§ **Work instructions**
The full listing, returned exactly and free of pictures, is the expected answer.

§ **Information**
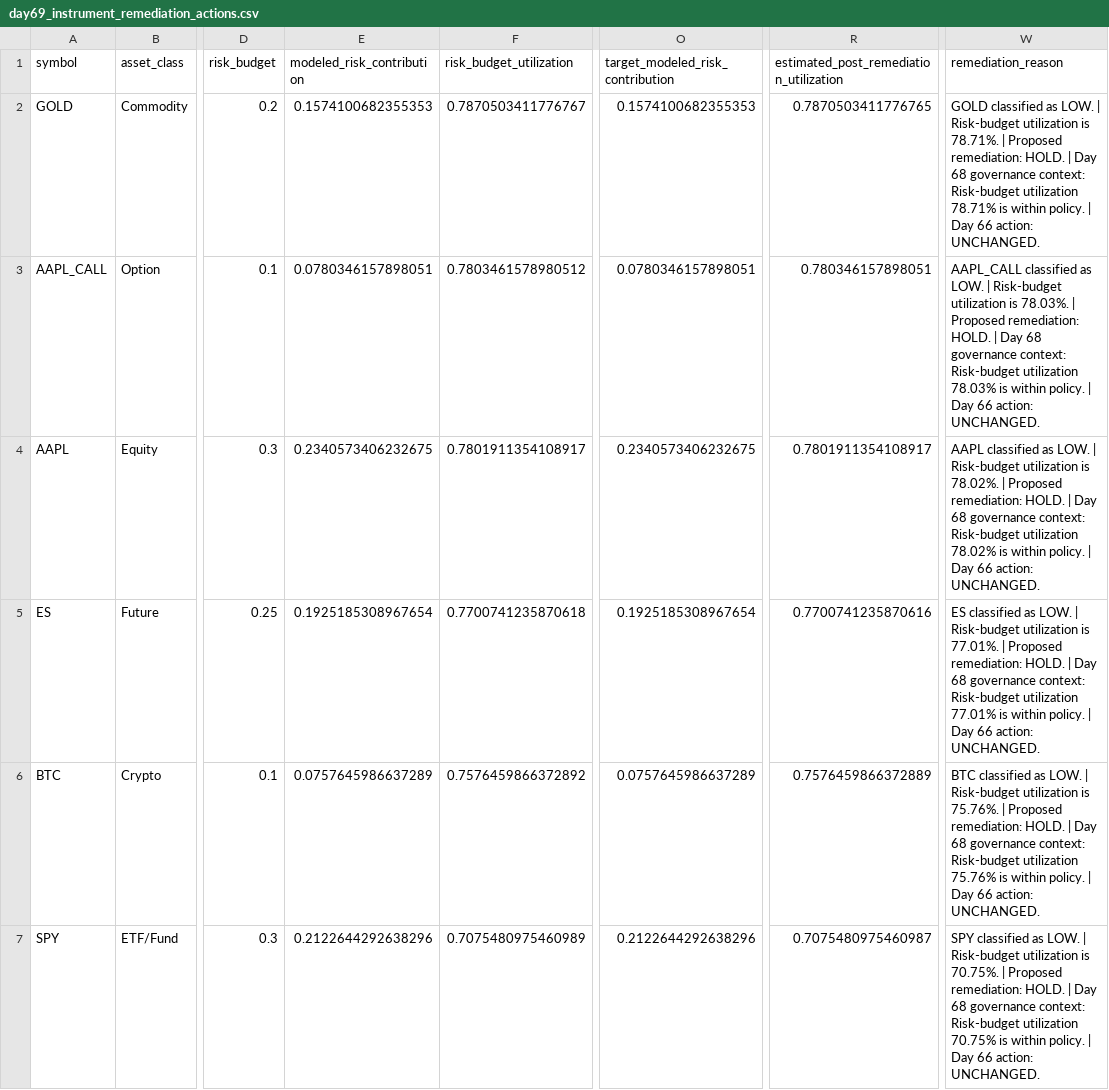
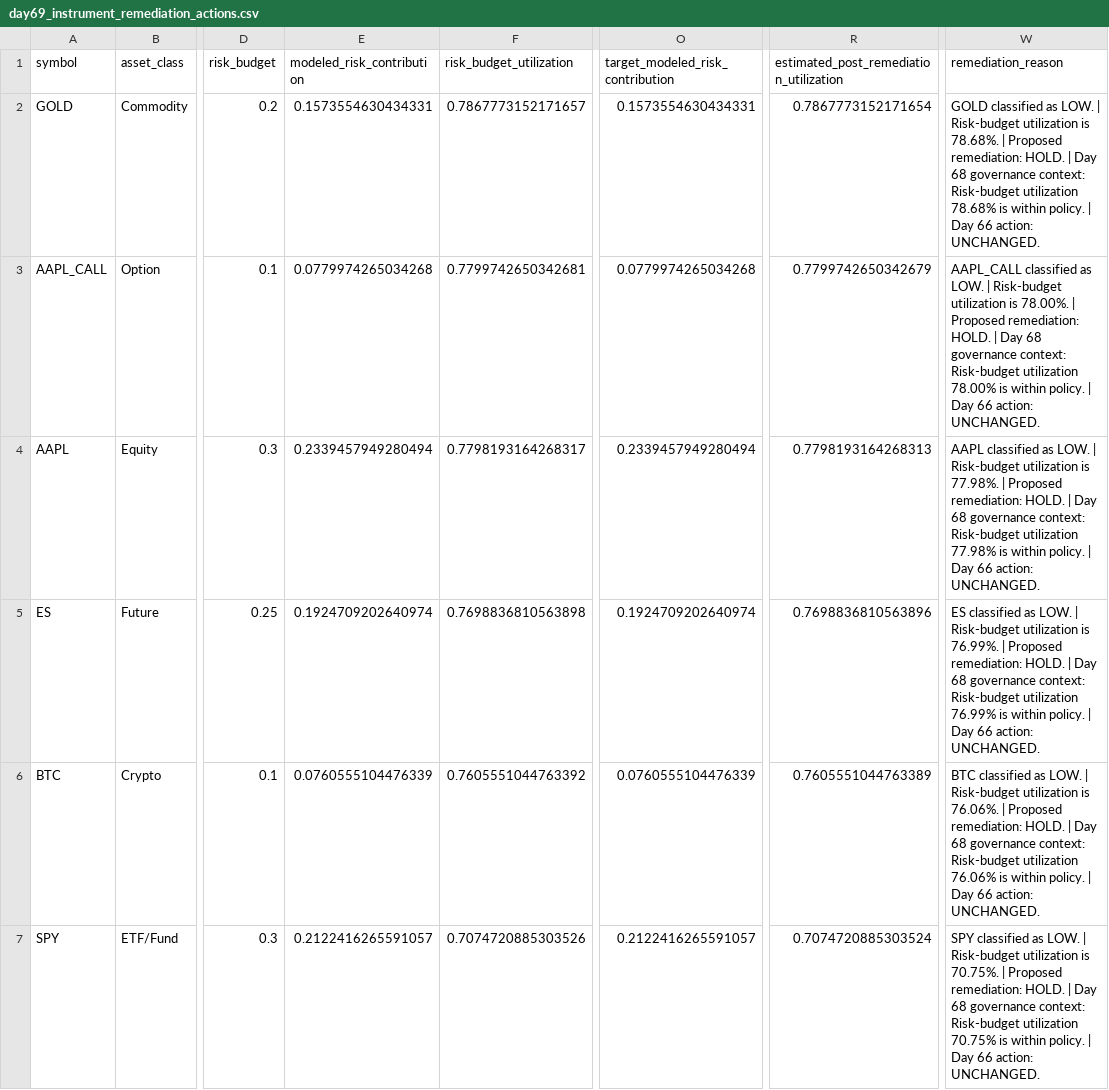
Before and after one commit to Agunp1/AI-Financial-Analyst, a CSV file: day69_instrument_remediation_actions.csv, drawn as a sheet; only a part is shown, gaps mark what is left out; the diff covers the shown part only; the diff names each change by its address in the sheet, - before the commit and + after, or states it on an @@ line.

```diff
--- a/day69_instrument_remediation_actions.csv
+++ b/day69_instrument_remediation_actions.csv
-E2 (modeled_risk_contribution): 0.1574100682355353
+E2 (modeled_risk_contribution): 0.1573554630434331
-F2 (risk_budget_utilization): 0.7870503411776767
+F2 (risk_budget_utilization): 0.7867773152171657
-O2 (target_modeled_risk_contribution): 0.1574100682355353
+O2 (target_modeled_risk_contribution): 0.1573554630434331
-R2: 0.7870503411776765
+R2: 0.7867773152171654
-W2 (remediation_reason): …utilization is 78.71%. | Proposed remediation: HOLD. | Day 68 governance context: Risk-budget utilization 78.71% is within…
+W2 (remediation_reason): …utilization is 78.68%. | Proposed remediation: HOLD. | Day 68 governance context: Risk-budget utilization 78.68% is within…
-E3 (modeled_risk_contribution): 0.0780346157898051
+E3 (modeled_risk_contribution): 0.0779974265034268
-F3 (risk_budget_utilization): 0.7803461578980512
+F3 (risk_budget_utilization): 0.7799742650342681
-O3 (target_modeled_risk_contribution): 0.0780346157898051
+O3 (target_modeled_risk_contribution): 0.0779974265034268
-R3: 0.780346157898051
+R3: 0.7799742650342679
-W3 (remediation_reason): …utilization is 78.03%. | Proposed remediation: HOLD. | Day 68 governance context: Risk-budget utilization 78.03% is within…
+W3 (remediation_reason): …utilization is 78.00%. | Proposed remediation: HOLD. | Day 68 governance context: Risk-budget utilization 78.00% is within…
-E4 (modeled_risk_contribution): 0.2340573406232675
+E4 (modeled_risk_contribution): 0.2339457949280494
-F4 (risk_budget_utilization): 0.7801911354108917
+F4 (risk_budget_utilization): 0.7798193164268317
-O4 (target_modeled_risk_contribution): 0.2340573406232675
+O4 (target_modeled_risk_contribution): 0.2339457949280494
-R4: 0.7801911354108917
+R4: 0.7798193164268313
-W4 (remediation_reason): …utilization is 78.02%. | Proposed remediation: HOLD. | Day 68 governance context: Risk-budget utilization 78.02% is within…
+W4 (remediation_reason): …utilization is 77.98%. | Proposed remediation: HOLD. | Day 68 governance context: Risk-budget utilization 77.98% is within…
-E5 (modeled_risk_contribution): 0.1925185308967654
+E5 (modeled_risk_contribution): 0.1924709202640974
-F5 (risk_budget_utilization): 0.7700741235870618
+F5 (risk_budget_utilization): 0.7698836810563898
-O5 (target_modeled_risk_contribution): 0.1925185308967654
+O5 (target_modeled_risk_contribution): 0.1924709202640974
-R5: 0.7700741235870616
+R5: 0.7698836810563896
-W5 (remediation_reason): …utilization is 77.01%. | Proposed remediation: HOLD. | Day 68 governance context: Risk-budget utilization 77.01% is within…
+W5 (remediation_reason): …utilization is 76.99%. | Proposed remediation: HOLD. | Day 68 governance context: Risk-budget utilization 76.99% is within…
-E6 (modeled_risk_contribution): 0.0757645986637289
+E6 (modeled_risk_contribution): 0.0760555104476339
-F6 (risk_budget_utilization): 0.7576459866372892
+F6 (risk_budget_utilization): 0.7605551044763392
-O6 (target_modeled_risk_contribution): 0.0757645986637289
+O6 (target_modeled_risk_contribution): 0.0760555104476339
-R6: 0.7576459866372889
+R6: 0.7605551044763389
-W6 (remediation_reason): …utilization is 75.76%. | Proposed remediation: HOLD. | Day 68 governance context: Risk-budget utilization 75.76% is within…
+W6 (remediation_reason): …utilization is 76.06%. | Proposed remediation: HOLD. | Day 68 governance context: Risk-budget utilization 76.06% is within…
-E7 (modeled_risk_contribution): 0.2122644292638296
+E7 (modeled_risk_contribution): 0.2122416265591057
-F7 (risk_budget_utilization): 0.7075480975460989
+F7 (risk_budget_utilization): 0.7074720885303526
-O7 (target_modeled_risk_contribution): 0.2122644292638296
+O7 (target_modeled_risk_contribution): 0.2122416265591057
-R7: 0.7075480975460987
+R7: 0.7074720885303524
```
Also changed, not shown: 13 edited cells elsewhere in this file, day67_instrument_risk_monitor.csv, day70_decision_tickets.csv, 18 other files.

§ **Result of this exercise**
Before and after one commit to Agunp1/AI-Financial-Analyst, a CSV file: day69_instrument_remediation_actions.csv, drawn as a sheet; only a part is shown, gaps mark what is left out; the diff covers the shown part only; the diff names each change by its address in the sheet, - before the commit and + after, or states it on an @@ line.

```diff
--- a/day69_instrument_remediation_actions.csv
+++ b/day69_instrument_remediation_actions.csv
-E2 (modeled_risk_contribution): 0.1574100682355353
+E2 (modeled_risk_contribution): 0.1573554630434331
-F2 (risk_budget_utilization): 0.7870503411776767
+F2 (risk_budget_utilization): 0.7867773152171657
-O2 (target_modeled_risk_contribution): 0.1574100682355353
+O2 (target_modeled_risk_contribution): 0.1573554630434331
-R2: 0.7870503411776765
+R2: 0.7867773152171654
-W2 (remediation_reason): …utilization is 78.71%. | Proposed remediation: HOLD. | Day 68 governance context: Risk-budget utilization 78.71% is within…
+W2 (remediation_reason): …utilization is 78.68%. | Proposed remediation: HOLD. | Day 68 governance context: Risk-budget utilization 78.68% is within…
-E3 (modeled_risk_contribution): 0.0780346157898051
+E3 (modeled_risk_contribution): 0.0779974265034268
-F3 (risk_budget_utilization): 0.7803461578980512
+F3 (risk_budget_utilization): 0.7799742650342681
-O3 (target_modeled_risk_contribution): 0.0780346157898051
+O3 (target_modeled_risk_contribution): 0.0779974265034268
-R3: 0.780346157898051
+R3: 0.7799742650342679
-W3 (remediation_reason): …utilization is 78.03%. | Proposed remediation: HOLD. | Day 68 governance context: Risk-budget utilization 78.03% is within…
+W3 (remediation_reason): …utilization is 78.00%. | Proposed remediation: HOLD. | Day 68 governance context: Risk-budget utilization 78.00% is within…
-E4 (modeled_risk_contribution): 0.2340573406232675
+E4 (modeled_risk_contribution): 0.2339457949280494
-F4 (risk_budget_utilization): 0.7801911354108917
+F4 (risk_budget_utilization): 0.7798193164268317
-O4 (target_modeled_risk_contribution): 0.2340573406232675
+O4 (target_modeled_risk_contribution): 0.2339457949280494
-R4: 0.7801911354108917
+R4: 0.7798193164268313
-W4 (remediation_reason): …utilization is 78.02%. | Proposed remediation: HOLD. | Day 68 governance context: Risk-budget utilization 78.02% is within…
+W4 (remediation_reason): …utilization is 77.98%. | Proposed remediation: HOLD. | Day 68 governance context: Risk-budget utilization 77.98% is within…
-E5 (modeled_risk_contribution): 0.1925185308967654
+E5 (modeled_risk_contribution): 0.1924709202640974
-F5 (risk_budget_utilization): 0.7700741235870618
+F5 (risk_budget_utilization): 0.7698836810563898
-O5 (target_modeled_risk_contribution): 0.1925185308967654
+O5 (target_modeled_risk_contribution): 0.1924709202640974
-R5: 0.7700741235870616
+R5: 0.7698836810563896
-W5 (remediation_reason): …utilization is 77.01%. | Proposed remediation: HOLD. | Day 68 governance context: Risk-budget utilization 77.01% is within…
+W5 (remediation_reason): …utilization is 76.99%. | Proposed remediation: HOLD. | Day 68 governance context: Risk-budget utilization 76.99% is within…
-E6 (modeled_risk_contribution): 0.0757645986637289
+E6 (modeled_risk_contribution): 0.0760555104476339
-F6 (risk_budget_utilization): 0.7576459866372892
+F6 (risk_budget_utilization): 0.7605551044763392
-O6 (target_modeled_risk_contribution): 0.0757645986637289
+O6 (target_modeled_risk_contribution): 0.0760555104476339
-R6: 0.7576459866372889
+R6: 0.7605551044763389
-W6 (remediation_reason): …utilization is 75.76%. | Proposed remediation: HOLD. | Day 68 governance context: Risk-budget utilization 75.76% is within…
+W6 (remediation_reason): …utilization is 76.06%. | Proposed remediation: HOLD. | Day 68 governance context: Risk-budget utilization 76.06% is within…
-E7 (modeled_risk_contribution): 0.2122644292638296
+E7 (modeled_risk_contribution): 0.2122416265591057
-F7 (risk_budget_utilization): 0.7075480975460989
+F7 (risk_budget_utilization): 0.7074720885303526
-O7 (target_modeled_risk_contribution): 0.2122644292638296
+O7 (target_modeled_risk_contribution): 0.2122416265591057
-R7: 0.7075480975460987
+R7: 0.7074720885303524
```
Also changed, not shown: 13 edited cells elsewhere in this file, day67_instrument_risk_monitor.csv, day70_decision_tickets.csv, 18 other files.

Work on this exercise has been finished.